_Task to carry out_
Whenever a line below holds the word "docs", copy that line.
==== Data records
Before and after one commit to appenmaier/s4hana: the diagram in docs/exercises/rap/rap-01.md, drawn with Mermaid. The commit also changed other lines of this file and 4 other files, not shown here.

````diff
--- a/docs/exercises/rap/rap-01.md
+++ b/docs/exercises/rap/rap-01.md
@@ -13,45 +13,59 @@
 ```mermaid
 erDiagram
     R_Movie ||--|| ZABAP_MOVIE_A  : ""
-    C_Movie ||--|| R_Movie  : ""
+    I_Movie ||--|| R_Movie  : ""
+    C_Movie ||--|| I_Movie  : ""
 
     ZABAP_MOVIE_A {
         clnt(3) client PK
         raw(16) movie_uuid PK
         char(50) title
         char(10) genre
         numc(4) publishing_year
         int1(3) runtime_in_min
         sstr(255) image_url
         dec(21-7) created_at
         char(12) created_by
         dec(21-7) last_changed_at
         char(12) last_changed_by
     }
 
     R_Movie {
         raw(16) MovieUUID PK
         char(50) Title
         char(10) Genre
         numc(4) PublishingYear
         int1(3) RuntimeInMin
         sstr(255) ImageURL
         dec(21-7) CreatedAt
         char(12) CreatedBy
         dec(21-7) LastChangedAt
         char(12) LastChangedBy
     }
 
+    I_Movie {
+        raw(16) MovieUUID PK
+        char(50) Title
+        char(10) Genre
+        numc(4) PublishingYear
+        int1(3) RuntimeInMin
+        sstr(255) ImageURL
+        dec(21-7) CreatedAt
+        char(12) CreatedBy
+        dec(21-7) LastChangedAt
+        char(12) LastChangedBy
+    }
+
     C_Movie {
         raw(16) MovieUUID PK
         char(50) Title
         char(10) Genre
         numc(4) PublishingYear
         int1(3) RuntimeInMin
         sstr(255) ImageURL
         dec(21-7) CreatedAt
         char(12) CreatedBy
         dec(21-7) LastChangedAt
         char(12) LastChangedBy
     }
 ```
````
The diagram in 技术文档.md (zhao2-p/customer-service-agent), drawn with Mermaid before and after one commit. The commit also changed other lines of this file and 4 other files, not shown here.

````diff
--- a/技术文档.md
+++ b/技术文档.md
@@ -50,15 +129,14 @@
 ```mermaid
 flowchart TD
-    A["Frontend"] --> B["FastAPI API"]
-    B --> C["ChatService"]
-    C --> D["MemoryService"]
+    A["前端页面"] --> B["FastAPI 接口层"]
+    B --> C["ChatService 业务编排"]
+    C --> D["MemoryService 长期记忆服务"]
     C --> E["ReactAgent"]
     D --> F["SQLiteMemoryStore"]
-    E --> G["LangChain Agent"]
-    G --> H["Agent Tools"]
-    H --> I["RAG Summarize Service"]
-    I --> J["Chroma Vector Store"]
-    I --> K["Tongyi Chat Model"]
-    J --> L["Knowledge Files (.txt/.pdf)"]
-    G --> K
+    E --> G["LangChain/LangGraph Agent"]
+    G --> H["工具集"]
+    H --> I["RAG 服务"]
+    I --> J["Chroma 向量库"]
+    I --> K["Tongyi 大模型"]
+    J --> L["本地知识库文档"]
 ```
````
========
_Exercise output_
Before and after one commit to appenmaier/s4hana: the diagram in docs/exercises/rap/rap-01.md, drawn with Mermaid. The commit also changed other lines of this file and 4 other files, not shown here.
--- a/docs/exercises/rap/rap-01.md
+++ b/docs/exercises/rap/rap-01.md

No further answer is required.